County Council Approves Echo Grants
The Volusia County Council approved two grants totaling nearly $1.1 million to fund projects at the Daytona Playhouse and the African American Museum of the Arts.
The ECHO program provides funds for building, purchasing, improving or restoring projects for a variety of purposes, including environmental, cultural, historical and recreational uses, according to information on the county’s website.
Among the goals of the program is to fund projects that promote heritage and cultural tourism opportunities and sites in the county. In 2020, county voters approved a measure to continue the program for an additional 20 years.
Brad Burbaugh, the ECHO program’s director of revenue stewardship, presented the grant requests to the County Council with a brief overview.
“ECHO is a match program,” he said, with the idea that organizations seeking funds “have to have some skin in the game.”
Burbaugh said African American Museum of the Arts in DeLand requested $498,000 for a project to increase the facility’s capacity by 1,200 square feet to host additional events and programming.

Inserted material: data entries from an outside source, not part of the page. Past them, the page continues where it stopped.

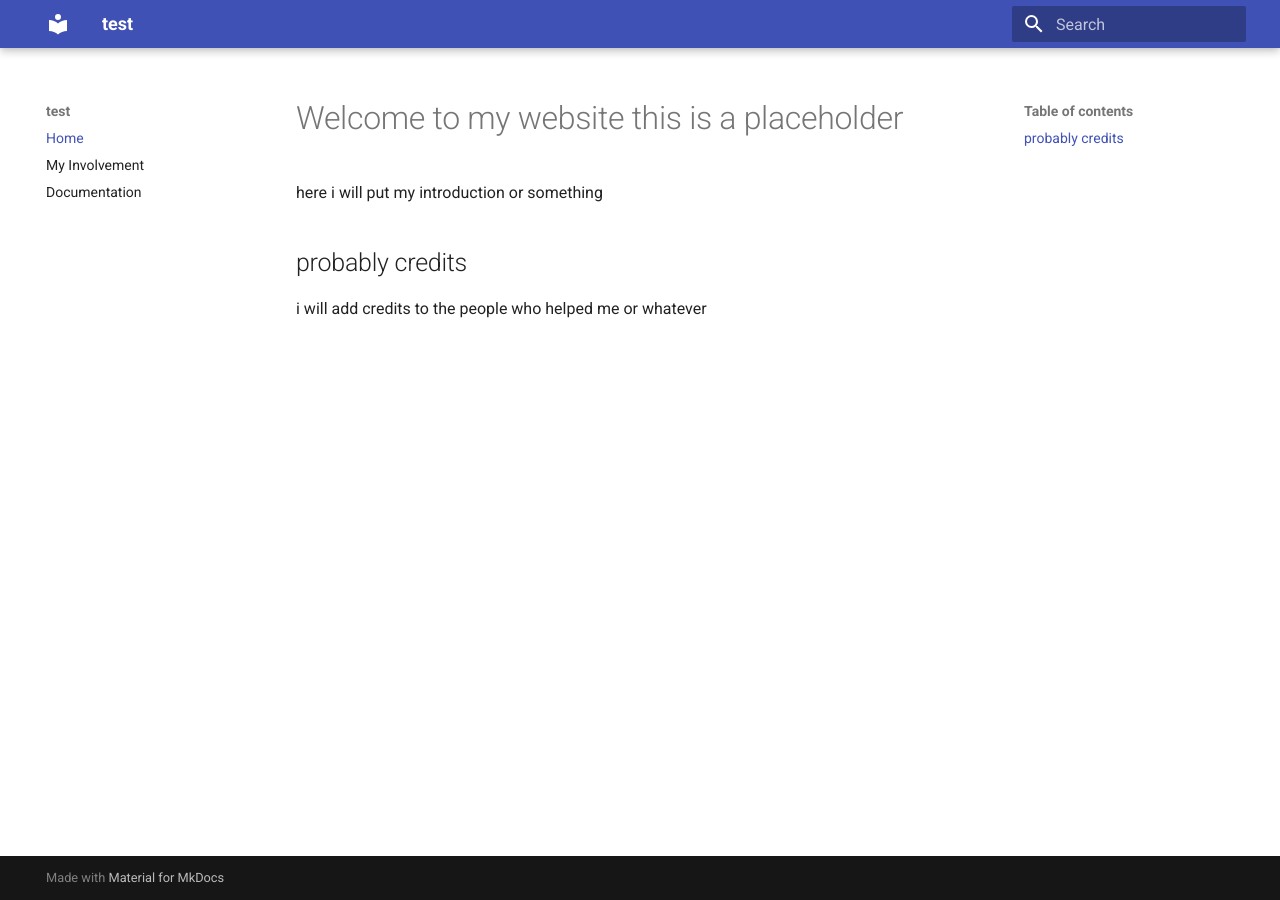
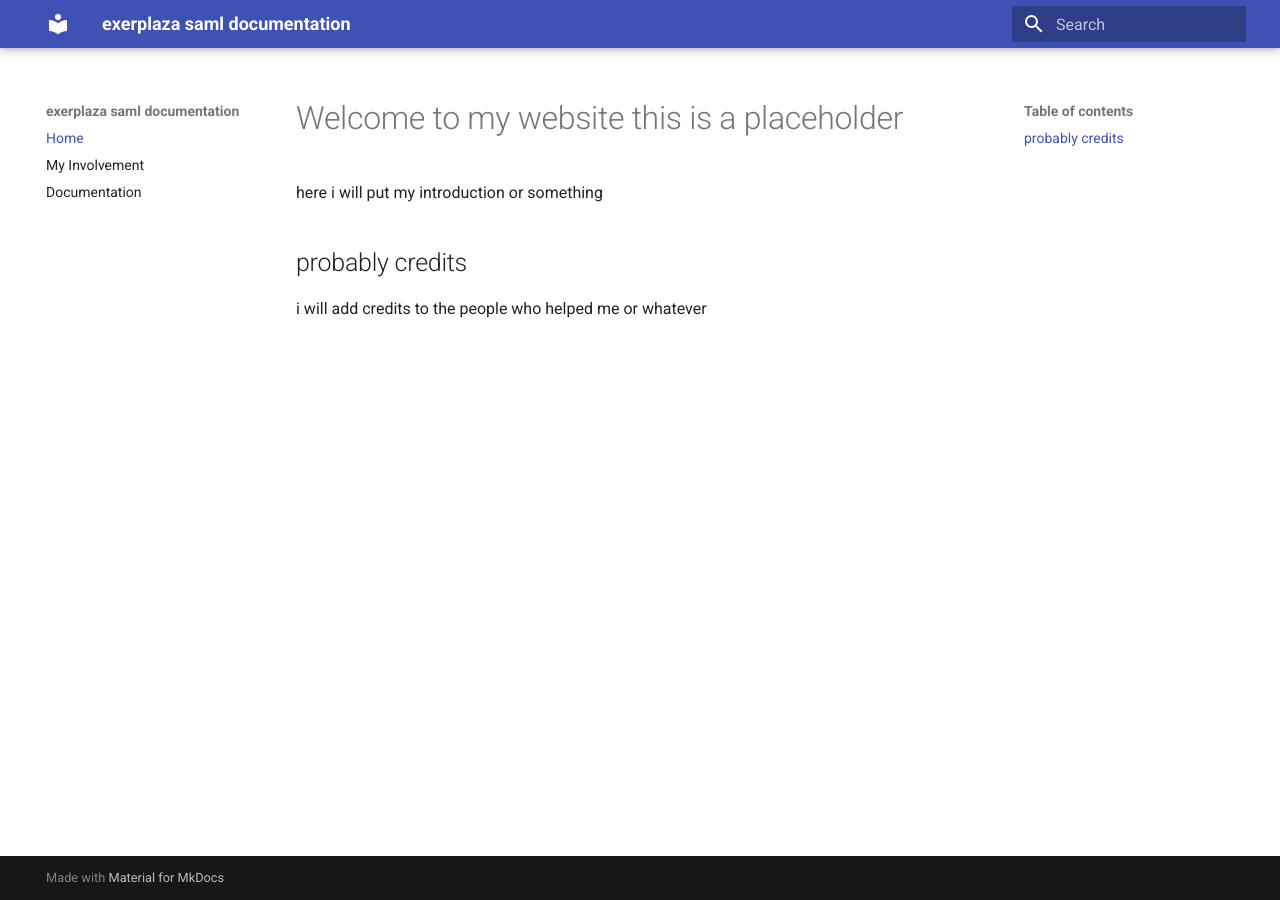
Before and after one commit to acquanaturaleminerale/acquanaturaleminerale.github.io, an MkDocs documentation site: the page built from docs/index.md, in a window 1280 px wide. Built offline with MkDocs 1.6.1 and Material for MkDocs 9.7.7, drawn with Linux system fonts in a browser that asks for light colours.

Commit message:
Update mkdocs.yml

```diff
--- a/mkdocs.yml
+++ b/mkdocs.yml
@@ -1,4 +1,4 @@
-site_name: test
+site_name: exerplaza saml documentation
 
 theme:
   name: material
```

The organization is providing $532,000 in matching funds.
“This will help them increase their capacity to deliver services to the community,” he said.
The Daytona Playhouse, first organized in 1946 in Daytona Beach, applied for a $600,000 grant to build a workshop, costume prep and rehearsal space.
County Council members had several questions about the grant proposals as well as the grant process, with a focus on ensuring the sustainability of organizations receiving funds.
“How do we make sure these are sustainable?” asked Council member David Santiago. “What is the local support to make sure it is sustainable so we’re not just throwing money away that may not have a public benefit?”
Reggie Williams, African American Museum of the Arts board chair, said he knows sustainability is an important issue.
“We recognize maintenance is going to be an issue once the building is constructed,” he said. “We’re taking steps to ensure this project, when it comes on-line, can be sustained.”
County Council Chair Jeff Brower acknowledged the grants come from taxpayer money, but reiterated the purpose behind the ECHO program.
“The purpose of ECHO is to increase culture, the environment and history to Volusia residents and our visitors here,” he said. “ECHO was brought to us for a reason, for all the reasons ECHO exists and I think we should do everything we can to bring those programs to the public regardless of the revenue they bring in.”